** TASK MATERIAL follows **

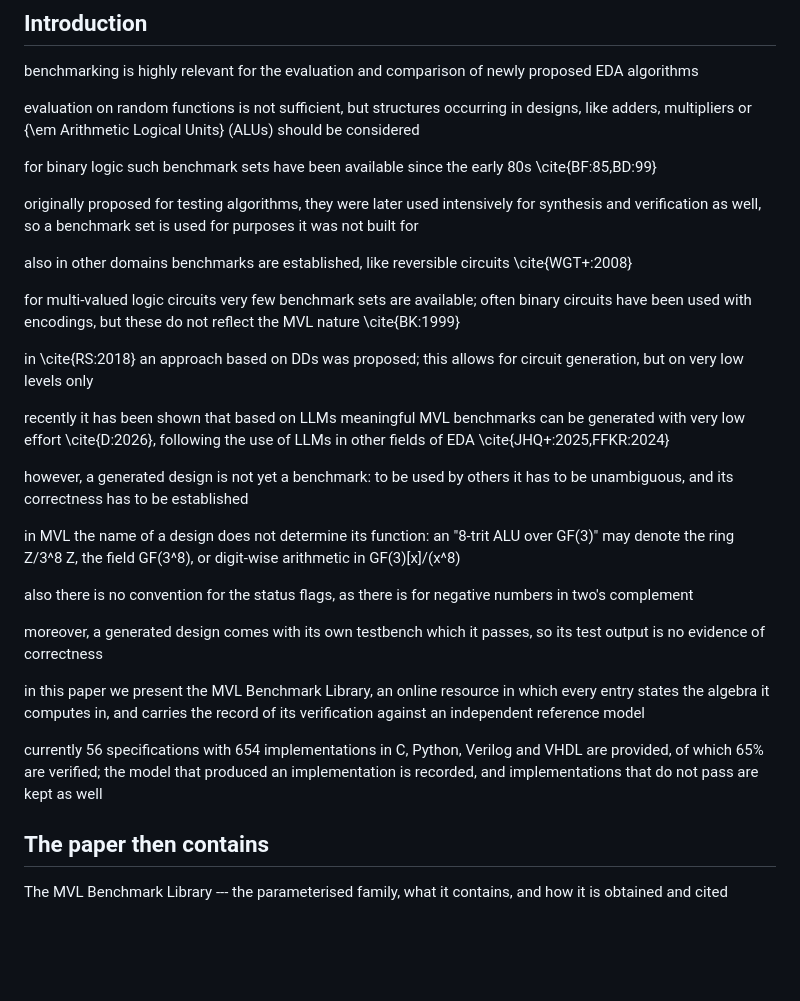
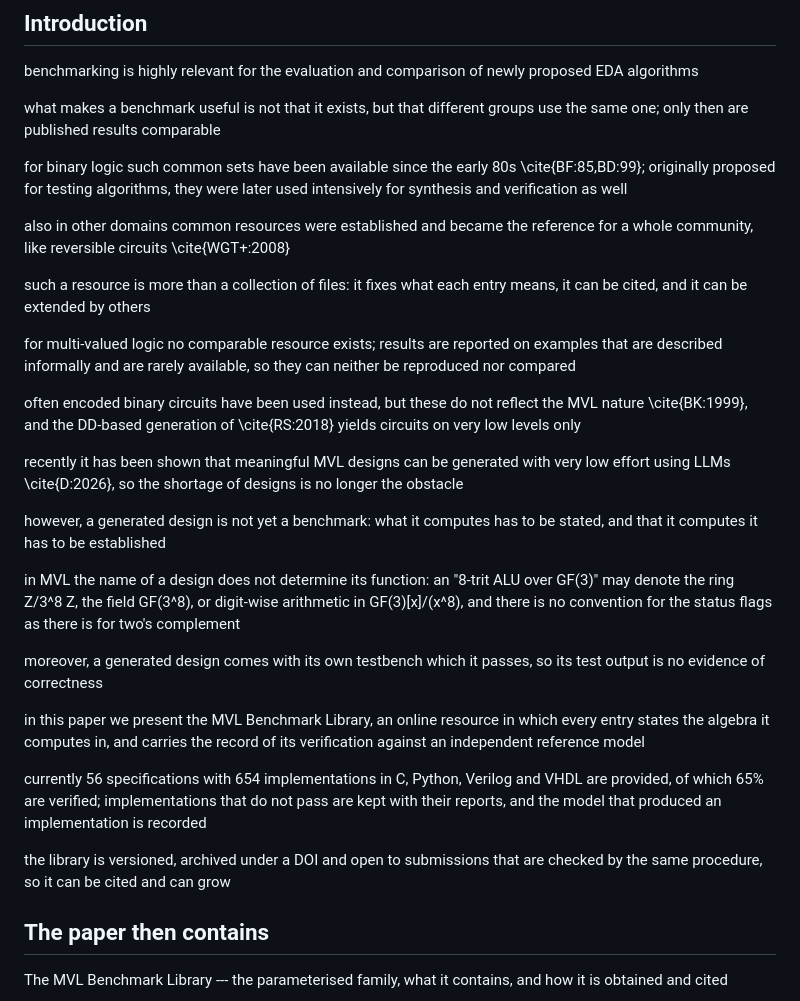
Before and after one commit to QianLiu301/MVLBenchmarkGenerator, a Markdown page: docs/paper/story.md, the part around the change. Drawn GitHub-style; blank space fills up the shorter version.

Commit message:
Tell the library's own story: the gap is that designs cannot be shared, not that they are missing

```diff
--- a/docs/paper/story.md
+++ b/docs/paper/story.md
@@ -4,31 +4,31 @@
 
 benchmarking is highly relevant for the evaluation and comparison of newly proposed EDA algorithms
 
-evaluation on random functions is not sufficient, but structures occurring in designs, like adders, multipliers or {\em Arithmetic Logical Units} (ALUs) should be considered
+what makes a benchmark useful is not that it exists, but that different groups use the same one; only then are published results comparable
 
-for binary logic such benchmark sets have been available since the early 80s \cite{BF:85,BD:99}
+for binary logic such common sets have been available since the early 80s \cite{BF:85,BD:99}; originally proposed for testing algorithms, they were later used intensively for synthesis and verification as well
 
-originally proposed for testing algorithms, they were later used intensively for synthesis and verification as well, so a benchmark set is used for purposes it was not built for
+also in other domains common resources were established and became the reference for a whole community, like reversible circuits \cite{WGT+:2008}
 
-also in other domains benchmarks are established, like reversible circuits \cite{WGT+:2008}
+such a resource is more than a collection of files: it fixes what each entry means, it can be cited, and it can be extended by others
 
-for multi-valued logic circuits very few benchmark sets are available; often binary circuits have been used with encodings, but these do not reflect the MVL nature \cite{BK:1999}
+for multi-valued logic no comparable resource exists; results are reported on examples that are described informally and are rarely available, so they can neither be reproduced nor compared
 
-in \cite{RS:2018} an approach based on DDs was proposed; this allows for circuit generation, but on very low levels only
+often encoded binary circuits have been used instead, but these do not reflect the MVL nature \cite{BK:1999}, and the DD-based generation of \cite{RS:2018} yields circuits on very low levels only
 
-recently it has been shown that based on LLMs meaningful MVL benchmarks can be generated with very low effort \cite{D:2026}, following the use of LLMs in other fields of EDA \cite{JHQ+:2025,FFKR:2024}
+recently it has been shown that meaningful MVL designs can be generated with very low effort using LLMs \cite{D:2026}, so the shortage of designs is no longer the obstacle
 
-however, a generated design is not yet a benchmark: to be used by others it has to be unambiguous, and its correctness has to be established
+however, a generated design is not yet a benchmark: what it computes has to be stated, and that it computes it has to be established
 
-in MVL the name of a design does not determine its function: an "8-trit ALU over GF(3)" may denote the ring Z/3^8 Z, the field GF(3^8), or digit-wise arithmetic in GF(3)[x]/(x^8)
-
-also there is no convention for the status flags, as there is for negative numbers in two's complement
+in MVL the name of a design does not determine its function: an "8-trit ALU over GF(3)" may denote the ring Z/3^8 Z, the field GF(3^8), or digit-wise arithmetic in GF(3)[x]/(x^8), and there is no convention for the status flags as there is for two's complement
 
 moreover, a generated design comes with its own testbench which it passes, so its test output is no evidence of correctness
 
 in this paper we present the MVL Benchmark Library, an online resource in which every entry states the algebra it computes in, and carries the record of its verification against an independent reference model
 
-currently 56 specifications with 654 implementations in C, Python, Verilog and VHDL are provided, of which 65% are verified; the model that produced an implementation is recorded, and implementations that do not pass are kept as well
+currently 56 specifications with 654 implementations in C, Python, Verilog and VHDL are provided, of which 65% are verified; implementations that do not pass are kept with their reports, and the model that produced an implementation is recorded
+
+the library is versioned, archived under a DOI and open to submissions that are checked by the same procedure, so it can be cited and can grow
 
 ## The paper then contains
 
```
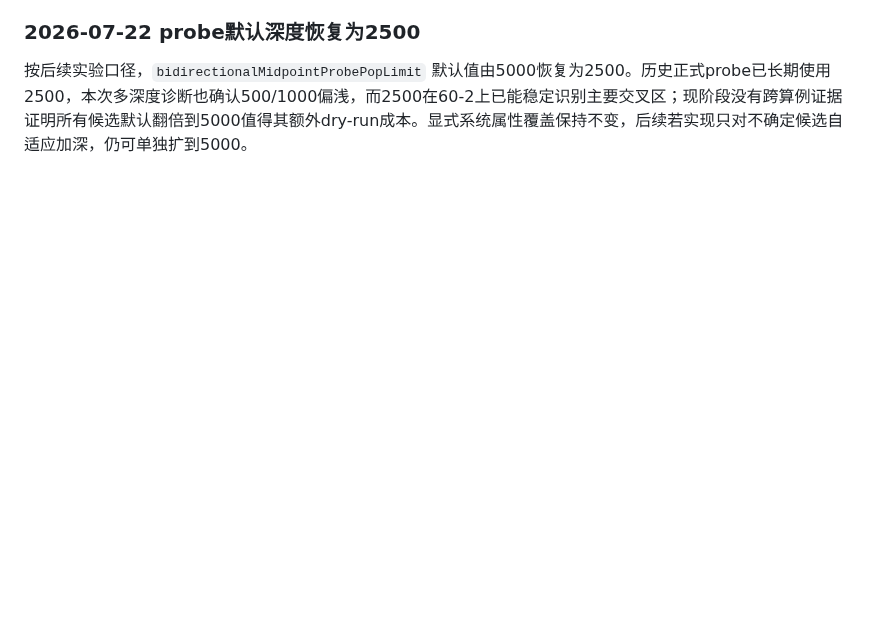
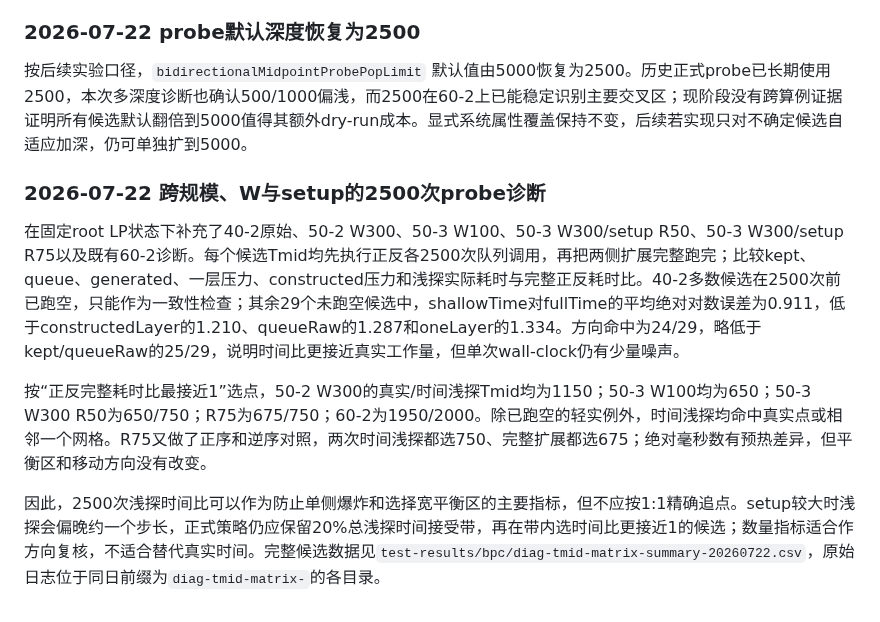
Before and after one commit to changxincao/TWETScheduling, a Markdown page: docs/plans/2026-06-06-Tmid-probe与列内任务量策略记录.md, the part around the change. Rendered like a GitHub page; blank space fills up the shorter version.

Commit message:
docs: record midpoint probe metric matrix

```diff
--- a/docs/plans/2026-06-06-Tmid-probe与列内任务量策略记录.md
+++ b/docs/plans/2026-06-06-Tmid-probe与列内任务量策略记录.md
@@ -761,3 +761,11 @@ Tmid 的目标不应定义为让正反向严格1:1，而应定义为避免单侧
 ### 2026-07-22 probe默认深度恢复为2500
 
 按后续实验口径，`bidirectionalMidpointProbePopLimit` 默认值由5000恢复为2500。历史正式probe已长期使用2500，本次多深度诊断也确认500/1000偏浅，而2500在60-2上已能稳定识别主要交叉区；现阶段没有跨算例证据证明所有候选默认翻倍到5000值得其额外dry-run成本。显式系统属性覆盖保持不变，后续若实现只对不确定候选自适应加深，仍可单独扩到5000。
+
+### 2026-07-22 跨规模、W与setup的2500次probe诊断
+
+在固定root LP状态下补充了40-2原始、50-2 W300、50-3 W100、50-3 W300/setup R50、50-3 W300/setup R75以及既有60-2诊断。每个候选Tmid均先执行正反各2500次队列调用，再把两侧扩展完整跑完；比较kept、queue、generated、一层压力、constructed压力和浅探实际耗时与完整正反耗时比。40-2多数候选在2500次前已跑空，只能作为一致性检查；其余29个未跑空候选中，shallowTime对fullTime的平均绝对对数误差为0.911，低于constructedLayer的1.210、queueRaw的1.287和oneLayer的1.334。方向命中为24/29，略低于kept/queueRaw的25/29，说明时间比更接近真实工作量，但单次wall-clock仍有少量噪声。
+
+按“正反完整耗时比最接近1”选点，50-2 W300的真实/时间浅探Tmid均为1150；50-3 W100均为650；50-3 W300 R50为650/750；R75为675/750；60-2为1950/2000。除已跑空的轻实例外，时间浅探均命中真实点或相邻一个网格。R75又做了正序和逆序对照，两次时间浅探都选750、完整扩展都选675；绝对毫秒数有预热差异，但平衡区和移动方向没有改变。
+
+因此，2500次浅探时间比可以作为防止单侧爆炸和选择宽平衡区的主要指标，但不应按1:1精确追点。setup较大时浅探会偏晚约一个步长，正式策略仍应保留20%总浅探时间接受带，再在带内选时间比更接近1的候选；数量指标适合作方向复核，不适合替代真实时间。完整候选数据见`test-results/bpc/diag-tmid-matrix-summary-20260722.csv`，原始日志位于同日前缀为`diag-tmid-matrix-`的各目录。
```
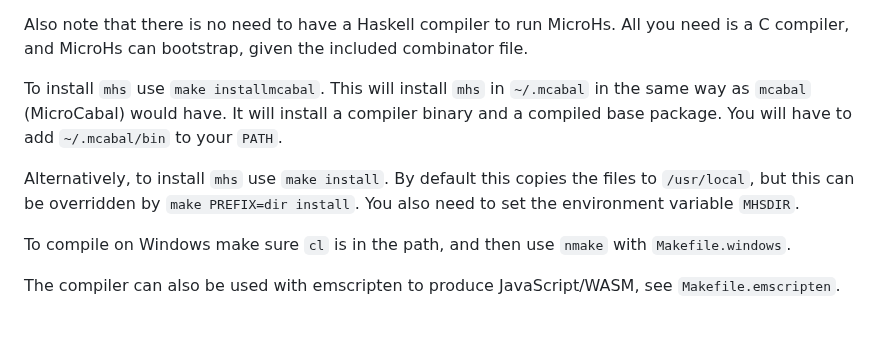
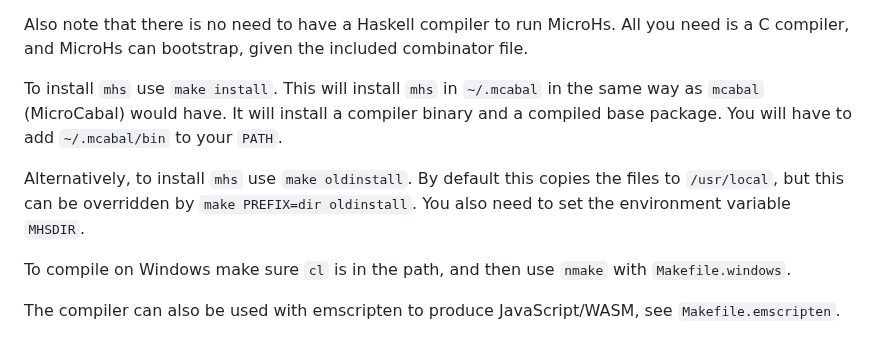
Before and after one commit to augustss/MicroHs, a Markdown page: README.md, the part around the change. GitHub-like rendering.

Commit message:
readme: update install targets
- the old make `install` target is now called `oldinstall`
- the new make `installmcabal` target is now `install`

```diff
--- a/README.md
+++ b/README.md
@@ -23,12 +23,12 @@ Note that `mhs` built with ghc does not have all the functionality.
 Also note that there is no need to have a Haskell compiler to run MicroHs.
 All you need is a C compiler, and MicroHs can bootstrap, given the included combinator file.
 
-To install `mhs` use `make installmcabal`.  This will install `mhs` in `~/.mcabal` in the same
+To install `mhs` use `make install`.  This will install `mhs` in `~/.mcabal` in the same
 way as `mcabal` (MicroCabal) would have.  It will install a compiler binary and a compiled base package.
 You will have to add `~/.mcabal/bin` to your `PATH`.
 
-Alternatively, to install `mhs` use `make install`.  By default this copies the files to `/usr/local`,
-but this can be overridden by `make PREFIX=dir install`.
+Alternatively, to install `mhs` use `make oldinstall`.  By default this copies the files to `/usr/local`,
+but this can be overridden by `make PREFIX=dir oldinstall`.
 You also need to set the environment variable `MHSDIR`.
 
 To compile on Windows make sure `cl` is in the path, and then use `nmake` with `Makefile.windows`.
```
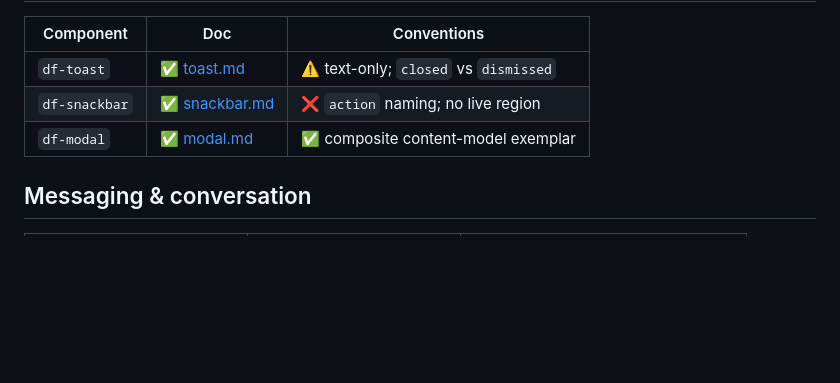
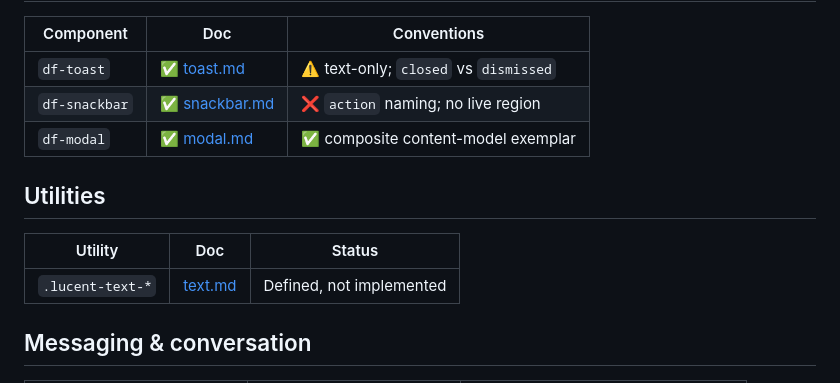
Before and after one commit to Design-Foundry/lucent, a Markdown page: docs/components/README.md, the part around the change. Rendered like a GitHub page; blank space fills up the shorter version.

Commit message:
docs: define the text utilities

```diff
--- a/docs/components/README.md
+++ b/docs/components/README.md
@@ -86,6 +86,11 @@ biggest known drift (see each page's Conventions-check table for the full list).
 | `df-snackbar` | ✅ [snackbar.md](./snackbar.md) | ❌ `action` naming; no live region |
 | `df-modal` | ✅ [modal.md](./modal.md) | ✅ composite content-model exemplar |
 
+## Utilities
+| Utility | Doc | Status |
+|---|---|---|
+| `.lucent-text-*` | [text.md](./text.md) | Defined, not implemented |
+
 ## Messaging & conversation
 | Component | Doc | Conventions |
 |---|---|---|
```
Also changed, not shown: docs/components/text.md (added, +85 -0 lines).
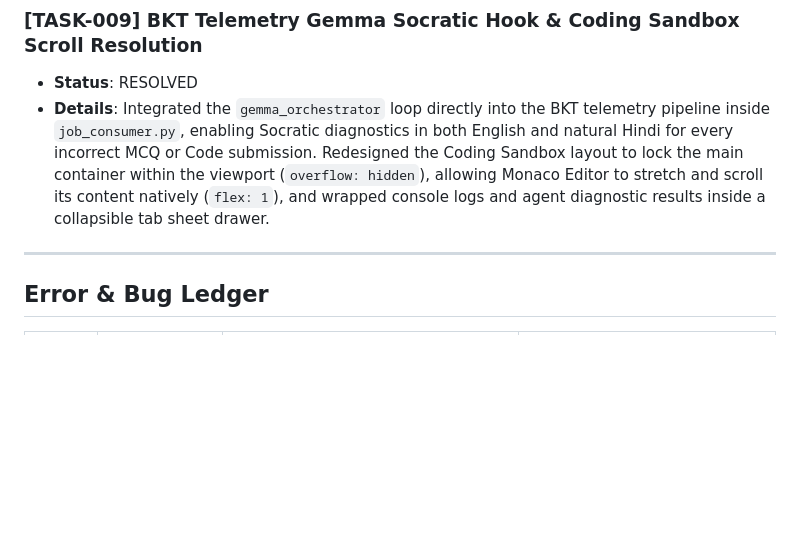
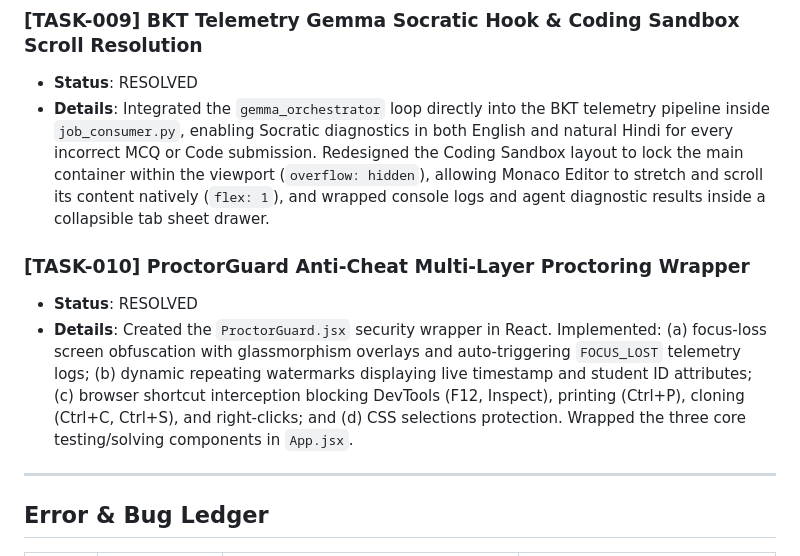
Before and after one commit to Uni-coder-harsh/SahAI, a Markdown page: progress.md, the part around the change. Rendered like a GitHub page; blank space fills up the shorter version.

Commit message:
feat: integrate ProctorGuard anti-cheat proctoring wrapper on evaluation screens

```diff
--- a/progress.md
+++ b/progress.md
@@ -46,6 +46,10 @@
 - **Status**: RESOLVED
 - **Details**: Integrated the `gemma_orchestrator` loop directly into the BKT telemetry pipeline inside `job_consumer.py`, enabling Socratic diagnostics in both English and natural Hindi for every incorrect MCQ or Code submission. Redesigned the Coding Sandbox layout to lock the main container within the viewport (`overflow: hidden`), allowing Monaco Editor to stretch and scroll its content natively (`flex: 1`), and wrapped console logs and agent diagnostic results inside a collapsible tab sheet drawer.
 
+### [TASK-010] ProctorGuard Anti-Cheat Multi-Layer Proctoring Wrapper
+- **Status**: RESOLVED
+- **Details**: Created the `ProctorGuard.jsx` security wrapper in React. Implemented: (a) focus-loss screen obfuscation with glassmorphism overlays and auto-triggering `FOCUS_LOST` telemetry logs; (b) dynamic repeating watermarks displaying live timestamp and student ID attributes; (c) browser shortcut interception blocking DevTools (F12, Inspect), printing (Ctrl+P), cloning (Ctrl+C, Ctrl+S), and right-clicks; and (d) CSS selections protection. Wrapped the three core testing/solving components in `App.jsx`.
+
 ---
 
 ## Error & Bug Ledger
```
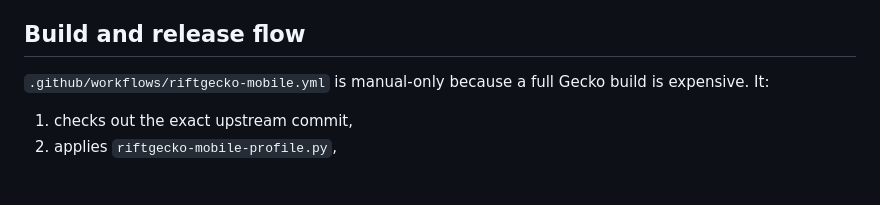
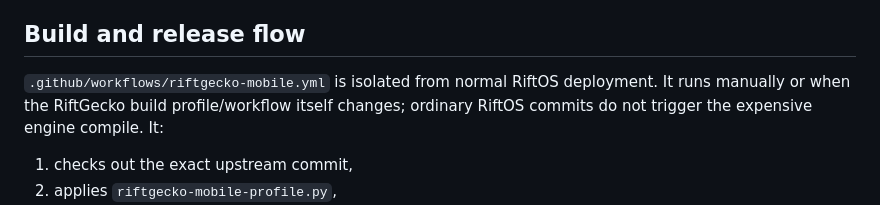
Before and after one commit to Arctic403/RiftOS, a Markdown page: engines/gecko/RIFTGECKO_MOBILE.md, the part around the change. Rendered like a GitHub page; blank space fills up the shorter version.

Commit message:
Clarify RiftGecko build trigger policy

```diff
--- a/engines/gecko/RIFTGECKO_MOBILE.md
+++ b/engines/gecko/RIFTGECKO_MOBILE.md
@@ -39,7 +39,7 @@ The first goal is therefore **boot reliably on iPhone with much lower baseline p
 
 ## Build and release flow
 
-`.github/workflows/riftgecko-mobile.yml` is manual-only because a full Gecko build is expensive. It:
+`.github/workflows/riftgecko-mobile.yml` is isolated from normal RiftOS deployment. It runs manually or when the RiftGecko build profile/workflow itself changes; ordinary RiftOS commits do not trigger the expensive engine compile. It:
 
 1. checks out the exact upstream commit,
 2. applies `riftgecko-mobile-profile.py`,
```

** End of TASK MATERIAL **

• _TO DO_
The answer should be all lines from the entries above that hold the word "built".

• _RESPONSE TO THIS TASK_
-originally proposed for testing algorithms, they were later used intensively for synthesis and verification as well, so a benchmark set is used for purposes it was not built for
@@ -23,12 +23,12 @@ Note that `mhs` built with ghc does not have all the functionality.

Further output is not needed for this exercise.